** Supplied data follows **
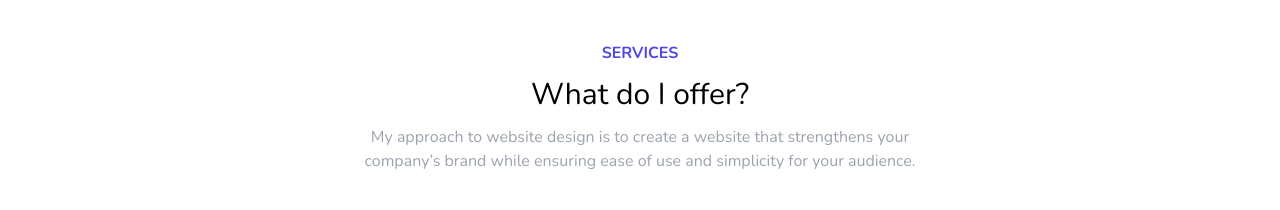
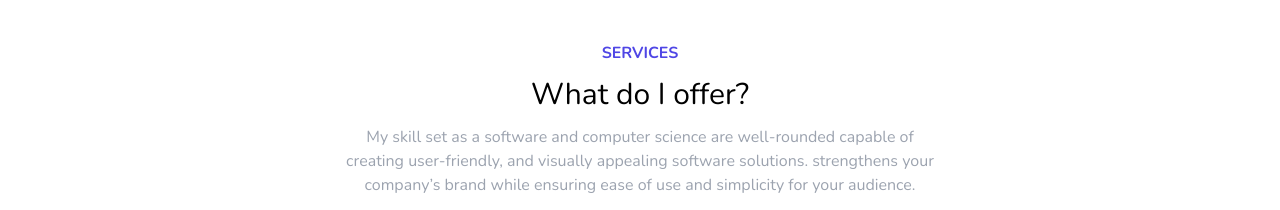
Before and after one commit to SleepyConstruter/Web-Portfolio, a website: page index.html in a window 1280 px wide. Shown: the part 1680-1890 px from the top of the page. Drawn offline with nearby package versions, Linux system fonts and the light colour scheme.

Commit message:
Add text change

```diff
--- a/index.html
+++ b/index.html
@@ -167,7 +167,8 @@
           <h1 class="text-indigo-600 font-bold">SERVICES</h1>
           <h1 class="text-3xl dark:text-white">What do I offer?</h1>
           <p class="w-1/2 text-center text-gray-400">
-            My approach to website design is to create a website that
+            My skill set as a software and computer  science are well-rounded capable of creating
+            user-friendly, and visually appealing software solutions.
             strengthens your company’s brand while ensuring ease of use and
             simplicity for your audience.
           </p>
```
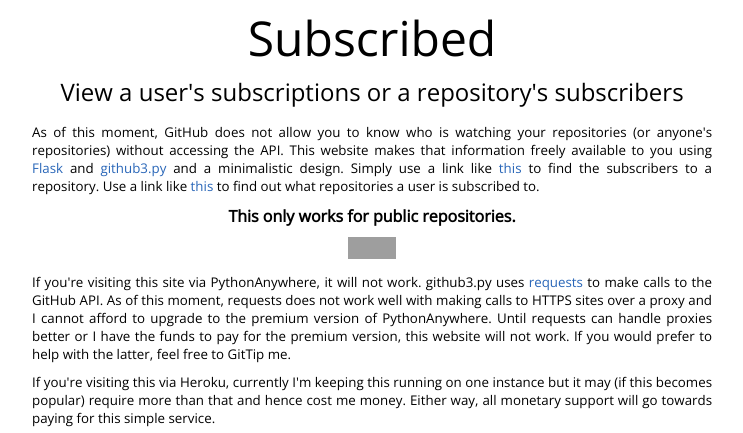
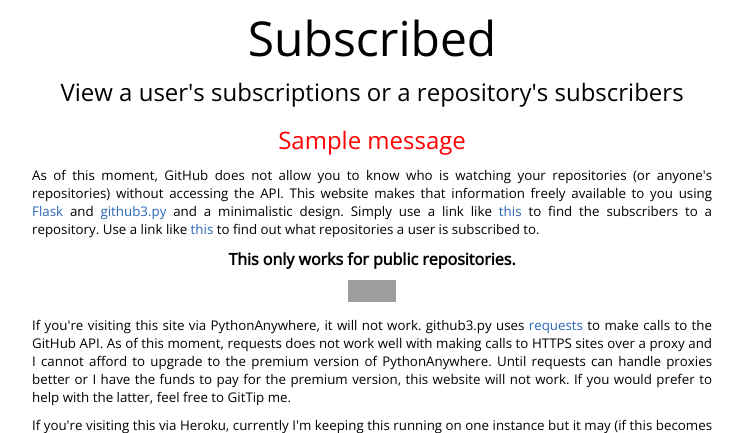
Before and after one commit to sigmavirus24/subscribed, a Flask app: page / in a window 1280 px wide. Shown: the top 433 px of the page, without its empty margins (268-1011 px from the left). Run offline with Flask 2, Linux system fonts and the light colour scheme; one stand-in notice (Sample message) is shown; grey boxes are pictures that could not be loaded.

Commit message:
Message flashing for errors

```diff
--- a/subscribed/app.py
+++ b/subscribed/app.py
@@ -1,17 +1,18 @@
 from flask import (Flask, render_template, redirect, url_for, make_response,
-        Response)
+                   Response, flash)
 from github3 import GitHub, GitHubError
-from os import environ
+from os import getenv
 
 
 gh = GitHub()
 gh.set_user_agent('subscribed (https://subscribed.herokuapp.com)')
 
-id, secret = (environ.get('GH_ID', ''), environ.get('GH_SECRET', ''))
+id, secret = (getenv('GH_ID', ''), getenv('GH_SECRET', ''))
 if id and secret:
     gh.set_client_id(id, secret)
 
 app = Flask(__name__)
+app.secret_key = getenv('SECRET_KEY', '')
 
 
 @app.route('/')
@@ -35,6 +36,8 @@
     try:
         r = gh.repository(login, repo)
     except GitHubError:
+        flash('Either the repository {0}/{1} does'.format(login, repo) +
+              'not exist or it is not public.')
         return redirect(url_for('index'))
 
     return Response(stream_template('repo.html', repo=r))
@@ -49,6 +52,7 @@
         failed = True
 
     if failed or u.type.lower() != 'user':
+        flash('User {0} does not exist.'.format(login))
         return redirect(url_for('index'))
 
     return Response(stream_template('user.html', user=u))
--- a/subscribed/static/default.css
+++ b/subscribed/static/default.css
@@ -5,6 +5,13 @@
 
 a:hover {
     color : #666;
+}
+
+p.flashed {
+    text-align: center;
+    font-family: 'Open Sans', sans-serif;
+    font-size: 18pt;
+    color: #ff0000;
 }
 
 body {
--- a/subscribed/templates/index.html
+++ b/subscribed/templates/index.html
@@ -12,6 +12,14 @@
 <h2>
 View a user's subscriptions or a repository's subscribers
 </h2>
+
+{% with messages = get_flashed_messages() %}
+    {% if messages %}
+        {% for message in messages %}
+            <p class="flashed">{{ message }}</p>
+        {% endfor %}
+    {% endif %}
+{% endwith %}
 {% endblock %}
 
 
```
** End of Supplied data **
> [What to do] An exact copy of the data is required, with the pictures excluded.

> [Written response]
Before and after one commit to SleepyConstruter/Web-Portfolio, a website: page index.html in a window 1280 px wide. Shown: the part 1680-1890 px from the top of the page. Drawn offline with nearby package versions, Linux system fonts and the light colour scheme.

Commit message:
Add text change

```diff
--- a/index.html
+++ b/index.html
@@ -167,7 +167,8 @@
           <h1 class="text-indigo-600 font-bold">SERVICES</h1>
           <h1 class="text-3xl dark:text-white">What do I offer?</h1>
           <p class="w-1/2 text-center text-gray-400">
-            My approach to website design is to create a website that
+            My skill set as a software and computer  science are well-rounded capable of creating
+            user-friendly, and visually appealing software solutions.
             strengthens your company’s brand while ensuring ease of use and
             simplicity for your audience.
           </p>
```
Before and after one commit to sigmavirus24/subscribed, a Flask app: page / in a window 1280 px wide. Shown: the top 433 px of the page, without its empty margins (268-1011 px from the left). Run offline with Flask 2, Linux system fonts and the light colour scheme; one stand-in notice (Sample message) is shown; grey boxes are pictures that could not be loaded.

Commit message:
Message flashing for errors

```diff
--- a/subscribed/app.py
+++ b/subscribed/app.py
@@ -1,17 +1,18 @@
 from flask import (Flask, render_template, redirect, url_for, make_response,
-        Response)
+                   Response, flash)
 from github3 import GitHub, GitHubError
-from os import environ
+from os import getenv
 
 
 gh = GitHub()
 gh.set_user_agent('subscribed (https://subscribed.herokuapp.com)')
 
-id, secret = (environ.get('GH_ID', ''), environ.get('GH_SECRET', ''))
+id, secret = (getenv('GH_ID', ''), getenv('GH_SECRET', ''))
 if id and secret:
     gh.set_client_id(id, secret)
 
 app = Flask(__name__)
+app.secret_key = getenv('SECRET_KEY', '')
 
 
 @app.route('/')
@@ -35,6 +36,8 @@
     try:
         r = gh.repository(login, repo)
     except GitHubError:
+        flash('Either the repository {0}/{1} does'.format(login, repo) +
+              'not exist or it is not public.')
         return redirect(url_for('index'))
 
     return Response(stream_template('repo.html', repo=r))
@@ -49,6 +52,7 @@
         failed = True
 
     if failed or u.type.lower() != 'user':
+        flash('User {0} does not exist.'.format(login))
         return redirect(url_for('index'))
 
     return Response(stream_template('user.html', user=u))
--- a/subscribed/static/default.css
+++ b/subscribed/static/default.css
@@ -5,6 +5,13 @@
 
 a:hover {
     color : #666;
+}
+
+p.flashed {
+    text-align: center;
+    font-family: 'Open Sans', sans-serif;
+    font-size: 18pt;
+    color: #ff0000;
 }
 
 body {
--- a/subscribed/templates/index.html
+++ b/subscribed/templates/index.html
@@ -12,6 +12,14 @@
 <h2>
 View a user's subscriptions or a repository's subscribers
 </h2>
+
+{% with messages = get_flashed_messages() %}
+    {% if messages %}
+        {% for message in messages %}
+            <p class="flashed">{{ message }}</p>
+        {% endfor %}
+    {% endif %}
+{% endwith %}
 {% endblock %}
 
 
```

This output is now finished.